## [Task requirements]
One number is the whole answer: the tally of lines in the records below that contain "ipynb".

_ _ _

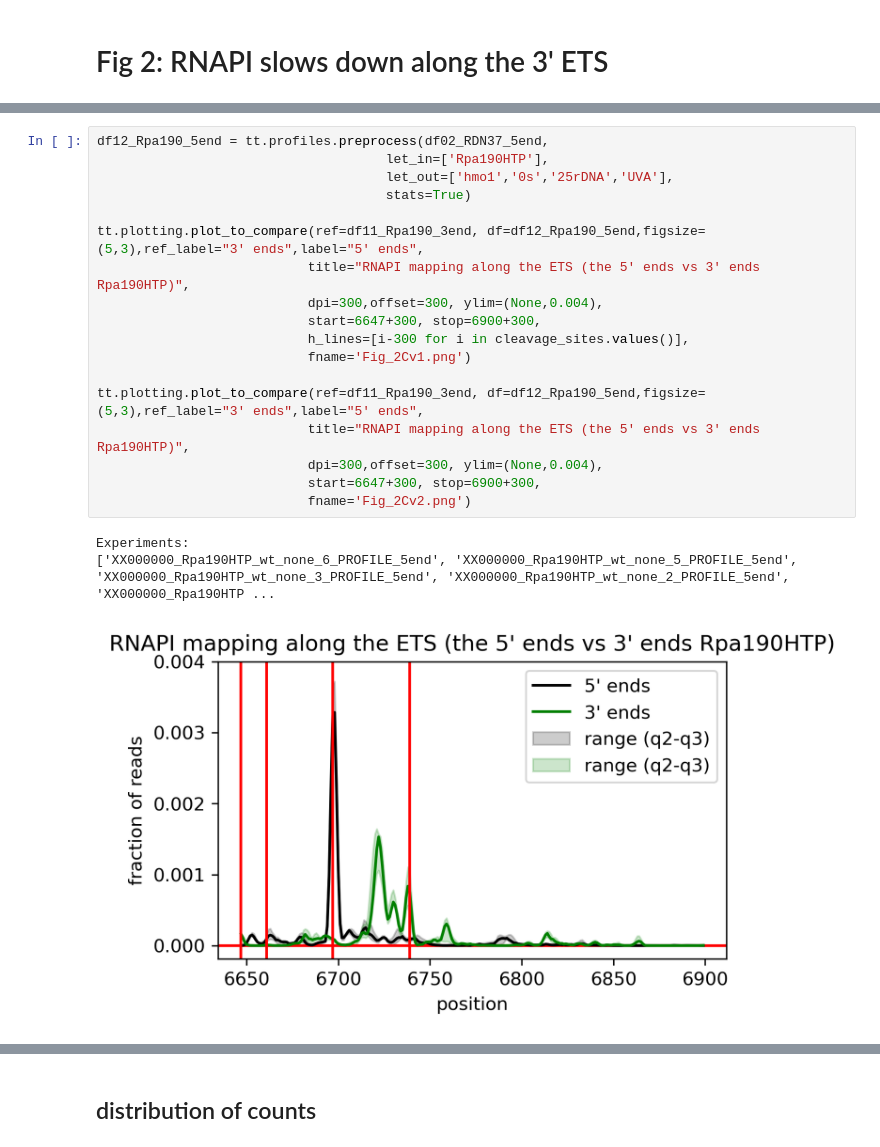
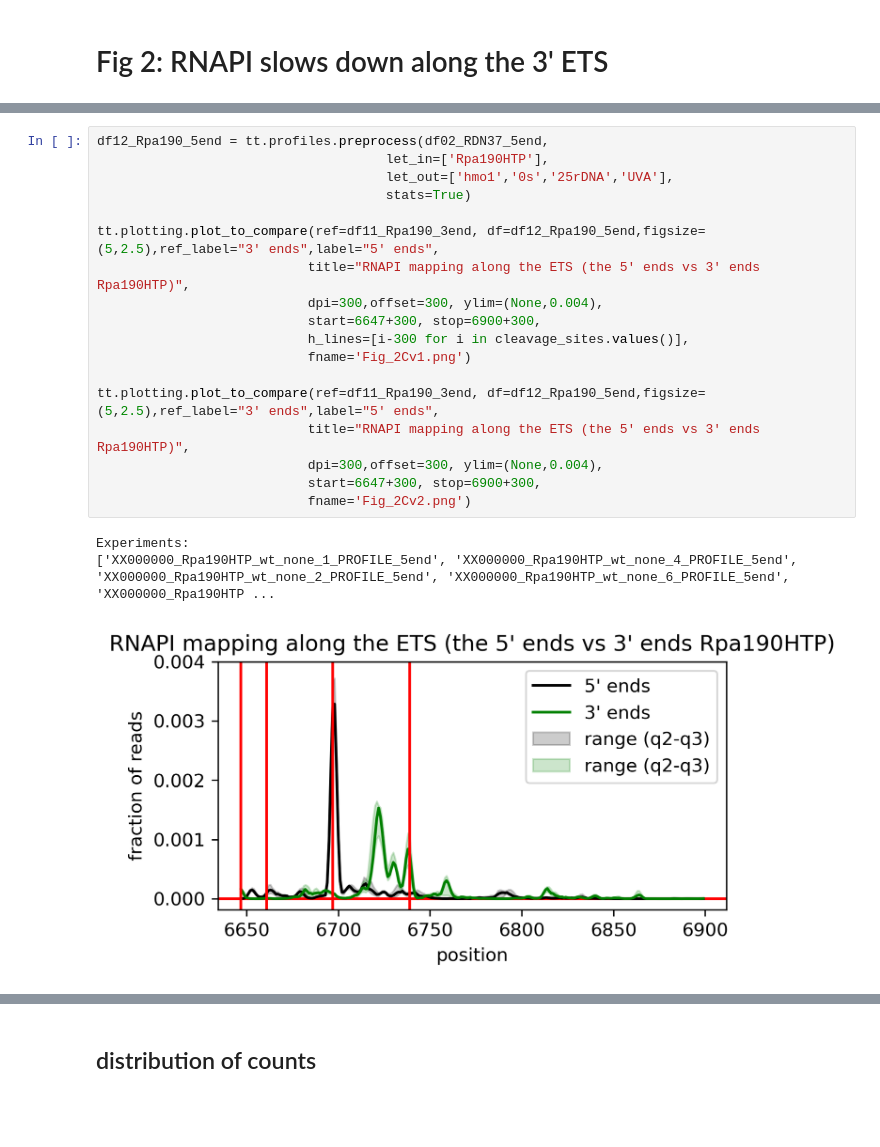
Before and after one commit to tturowski/Pol1_termination_MS, a Jupyter notebook: 05_notebooks/Fig_1_S1_2_S2_wt.ipynb, the cells around one changed output, grey strips where cells are left out. Cells and saved outputs as stored; diff of their text form; blank space fills up the shorter version.

```diff
--- a/05_notebooks/Fig_1_S1_2_S2_wt.ipynb
+++ b/05_notebooks/Fig_1_S1_2_S2_wt.ipynb
@@ -152,22 +154,22 @@ tt.plotting.plotAndFolding(df11_Rpa190_3end, dG=df05_folding['w65_dG_add15nt'],f
 # %%
 df12_Rpa190_5end = tt.profiles.preprocess(df02_RDN37_5end,
                                      let_in=['Rpa190HTP'],
                                      let_out=['hmo1','0s','25rDNA','UVA'],
                                      stats=True)
 
-tt.plotting.plot_to_compare(ref=df11_Rpa190_3end, df=df12_Rpa190_5end,figsize=(5,3),ref_label="3' ends",label="5' ends",
+tt.plotting.plot_to_compare(ref=df11_Rpa190_3end, df=df12_Rpa190_5end,figsize=(5,2.5),ref_label="3' ends",label="5' ends",
                            title="RNAPI mapping along the ETS (the 5' ends vs 3' ends Rpa190HTP)",
                            dpi=300,offset=300, ylim=(None,0.004),
                            start=6647+300, stop=6900+300,
                            h_lines=[i-300 for i in cleavage_sites.values()],
                            fname='Fig_2Cv1.png')
 
-tt.plotting.plot_to_compare(ref=df11_Rpa190_3end, df=df12_Rpa190_5end,figsize=(5,3),ref_label="3' ends",label="5' ends",
+tt.plotting.plot_to_compare(ref=df11_Rpa190_3end, df=df12_Rpa190_5end,figsize=(5,2.5),ref_label="3' ends",label="5' ends",
                            title="RNAPI mapping along the ETS (the 5' ends vs 3' ends Rpa190HTP)",
                            dpi=300,offset=300, ylim=(None,0.004),
                            start=6647+300, stop=6900+300,
                            fname='Fig_2Cv2.png')
 # %% [output]
 Experiments:
-['XX000000_Rpa190HTP_wt_none_6_PROFILE_5end', 'XX000000_Rpa190HTP_wt_none_5_PROFILE_5end', 'XX000000_Rpa190HTP_wt_none_3_PROFILE_5end', 'XX000000_Rpa190HTP_wt_none_2_PROFILE_5end', 'XX000000_Rpa190HTP ...
+['XX000000_Rpa190HTP_wt_none_1_PROFILE_5end', 'XX000000_Rpa190HTP_wt_none_4_PROFILE_5end', 'XX000000_Rpa190HTP_wt_none_2_PROFILE_5end', 'XX000000_Rpa190HTP_wt_none_6_PROFILE_5end', 'XX000000_Rpa190HTP ...
-[figure, old version]
+[figure, new version]
```
Also changed, not shown: parts of 6 cells of this notebook, 20 other files.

_ _ _

## [Task output]
3